The Federal Maritime Commission (FMC) unanimously approved a port alliance between Seattle and Tacoma. Formerly rival Washington State ports, the new Northwest Seaport Alliance brings terminal operation and marketing under a single umbrella. Officials indicated that this is not a merger and that both ports will remain separate organizations and retain ownership of their respective assets. But the Seattle-Tacoma alliance creates the third-largest container gateway in the U.S. after the Los Angeles-Long Beach and New York-New Jersey ports.
The catalyst for this agreement is the increased need for deeper waterways and expanded facilities as more 20,000 TEU box ships are constructed. Seattle and Tacoma now have the means to reconstruct or combine smaller facilities into bigger, modern terminals better suited for large container ships.
The Northwest Seaport Alliance also creates the Port Development Authority (PDA), which will focus on investing in cargo, rail and truck capacity as well as client recruitment and retention. The PDA will begin operation August 1.
"The Pacific Northwest is a key region for inbound and outbound United States cargo, moving cargo not only for the regional trade but also cargo headed to destinations throughout the entire US Midwest. This alliance will help the region remain competitive into the future," said FMC Chairman Mario Cordero.

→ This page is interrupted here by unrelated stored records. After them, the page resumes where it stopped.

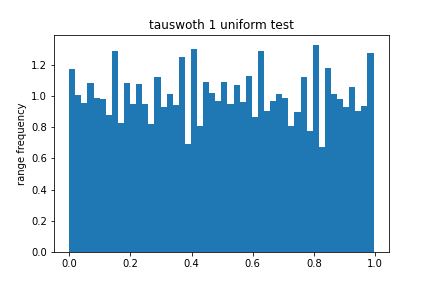
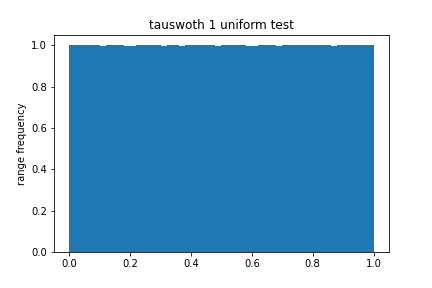
procer lib structure

diff --git a/es3_DeviceHost/src/myRandom.hpp b/es3_DeviceHost/src/myRandom.hpp
@@ -1,44 +1,44 @@
+/**
+ * @file myRandom.hpp
+ * @author Lorenzo Magnoni/Andrea Ripamonti/Matteo Martelli (you@domain.com)
+ * @brief  This class implement three different methods for the generation of random numbers. The class is
+ *         structured to be usable also by the GPU. 
+ *    
+ * @version 1.0
+ * @date 2022-05-25
+ * 
+ * @copyright Copyright (c) 2022
+ * 
+ */
+
 #ifndef __MYRANDOM__
 #define __MYRANDOM__
 
 
-#include <iostream> // cout
+#include <iostream> // cout, endl
 #include <math.h>   // sin, cos
 #include <climits>  //INT_MAX
 
 
 
-
 namespace rnd
 {
+    // cuda macro
     #define H __host__
     #define D __device__
     #define HD __host__ __device__ 
+    //gaussian method macros type
+    #define GAUSSIAN_1 1
+    #define GAUSSIAN_2 2
+    //tausworth method macros type
+    #define TAUSWORTH_1 1
+    #define TAUSWORTH_2 2
+    #define TAUSWORTH_3 3
 
-    #define GAUSSIAN_1 0
-    #define GAUSSIAN_2 1
 
-    #define TAUSWORTH_1 0
-    #define TAUSWORTH_2 1
-    #define TAUSWORTH_3 2
-
-    #define TAUS_1_K1 13
-    #define TAUS_1_K2 19
-    #define TAUS_1_K3 12
-    #define TAUS_1_M  4294967294UL
-
-    #define TAUS_2_K1 2
-    #define TAUS_2_K2 25
-    #define TAUS_2_K3 4
-    #define TAUS_2_M  4294967288UL
-
-    #define TAUS_3_K1 3
-    #define TAUS_3_K2 11
-    #define TAUS_3_K3 17
-    #define TAUS_3_M  4294967280UL
-    // typedef unsigned int uint; for windows
+    typedef unsigned int uint; //for windows
     
-    //---------------------------------------------------------------------------------------- 
+    //############################################################################################ 
     
     //      abstract class 
     class MyRandom
@@ -46,32 +46,51 @@ namespace rnd
       public:
         HD MyRandom(){};
         HD ~MyRandom(){};
-      
+
         HD virtual double genUniform(const double min = 0, const double max = 1) = 0;
-        
         HD virtual double genGaussian(const double mean = 0, const double dev_std = 1) = 0;
+
       protected:
         HD virtual uint genUniformInt() = 0;
     };
 
-
+  /**
+   * @brief implement the genGaussian and gen Uniform method. Also introduce the status class flag to
+   *        check if the generator is usable. Constructor is not accesible by the user.
+   */
   class MyRandomImplementation : public MyRandom
   {
     public:
+      /**
+       * @brief generate numbers according to the uniform destribution. 
+       * @param min 
+       * @param max 
+       * @return double 
+       */
       HD double genUniform(const double min = 0., const double max = 1.);
+      /**
+       * @brief generate gaussian numbers from a uniform distribution. Use both the possible 
+       *        box-muller formulas. Default is the trigonometric one.
+       * @param mean 
+       * @param dev_std 
+       * @return double 
+       */
       HD double genGaussian(const double mean = 0., const double dev_std = 1.);
+
       HD void   setGaussImpl(const uint type);
+      HD bool   getStatus() const;
   
     protected: // accessible by all subclasses
-      HD MyRandomImplementation(uint m=UINT_MAX);
+      HD MyRandomImplementation(uint m=UINT_MAX); 
       HD void setM(uint m);
+      bool    _status = true;
+    
     private:
       bool    _storedValue = false;
       double  _value;
       uint    _m, _type = GAUSSIAN_1;
   };
       
-
   class GenLinCongruential : public MyRandomImplementation
   {
     protected:
@@ -80,7 +99,7 @@ namespace rnd
       static const uint DEFAULT_B = 1013904223;
       HD GenLinCongruential(){};
       /**
-       * @brief Construct a new Linnear Generator Congruential object that generate random
+       * @brief Linnear Generator Congruential object that generate random
        *        number following the rule: S_{i+1} = (a* S_i + b) mod m
        * 
        * @param seed 
@@ -90,11 +109,10 @@ namespace rnd
        */
       HD GenLinCongruential(uint seed, uint a = DEFAULT_A, uint b = DEFAULT_B , uint m = UINT_MAX);
       HD ~GenLinCongruential(){};
+      HD uint genUniformInt();
     private:
       uint _a, _b, _m; 
       uint _current;
-      friend class GenCombined; //to get access to genUnifomInt
-      HD uint genUniformInt();
   };
 
   
@@ -104,23 +122,52 @@ namespace rnd
     protected:
     public:
       HD GenTausworth(){};
-      HD GenTausworth(uint seed, uint type);
-      HD ~GenTausworth(){};
-      HD bool getStatus() const;
-    private: 
-      uint _k1,_k2,_k3,_m;
-      uint _current;
-      bool _status = true;
-      friend class GenCombined; // to get access to genUnifomInt
+      /**
+       * @brief Tausoworth method for random numbers generation. Three different parametres
+       *        set are available.
+       * 
+       * @param seed 
+       * @param type TAUSWORTH_[1-2]
+       */
+      HD GenTausworth(const uint seed,const uint type = TAUSWORTH_1);
       HD uint  genUniformInt();
+      HD ~GenTausworth(){};
+    private: 
+      uint _type,_k1,_k2,_k3,_m;
+      uint _current;
+      //tausworth parametres
+      static const uint TAUS_1_K1 = 13U;
+      static const uint TAUS_1_K2 = 19U;
+      static const uint TAUS_1_K3 = 12U;
+      static const uint TAUS_1_M  = 4294967294UL;
+
+      static const uint TAUS_2_K1 = 2U;
+      static const uint TAUS_2_K2 = 25U;
+      static const uint TAUS_2_K3 = 4U;
+      static const uint TAUS_2_M  = 4294967288UL;
+
+      static const uint TAUS_3_K1 = 3U;
+      static const uint TAUS_3_K2 = 11U;
+      static const uint TAUS_3_K3 = 17U;
+      static const uint TAUS_3_M  = 4294967280UL;
   };
 
   class GenCombined : public MyRandomImplementation
   {
     public:
+      HD GenCombined();
+      /**
+       * @brief combined three tausworth generator and one linear congruential to get a longer period. Needs a seed
+       *        for each of the four generators.
+       * @param seed1  (tausworth)
+       * @param seed2  (tausworth)
+       * @param seed3  (tausworth)
+       * @param seed4  (lin congruential)
+       * @param m 
+       */
       HD GenCombined(uint seed1, uint seed2, uint seed3, uint seed4, uint m = UINT_MAX);
       HD ~GenCombined(){};
-      HD bool getStatus() const;
+      HD uint genUniformInt();
 
     private:
       uint _seed1, _seed2, _seed3, _seed4, _m;
@@ -128,9 +175,13 @@ namespace rnd
 
       GenTausworth genT1, genT2, genT3;
       GenLinCongruential genL1;
-      bool _status = true;
-      HD uint genUniformInt();
+
+      HD void genSeeds();
+      HD void genSeeds(const uint seed);
   };
+
+  //seeds generetor functions
+  H uint genSeed(bool tausworth = false); // tausworth seed must be > 128
 }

This agreement comes one week after the Washington State Legislature approved a $16.2 billion transportation package expected to speed the movement of cargo through ports and freighter corridors.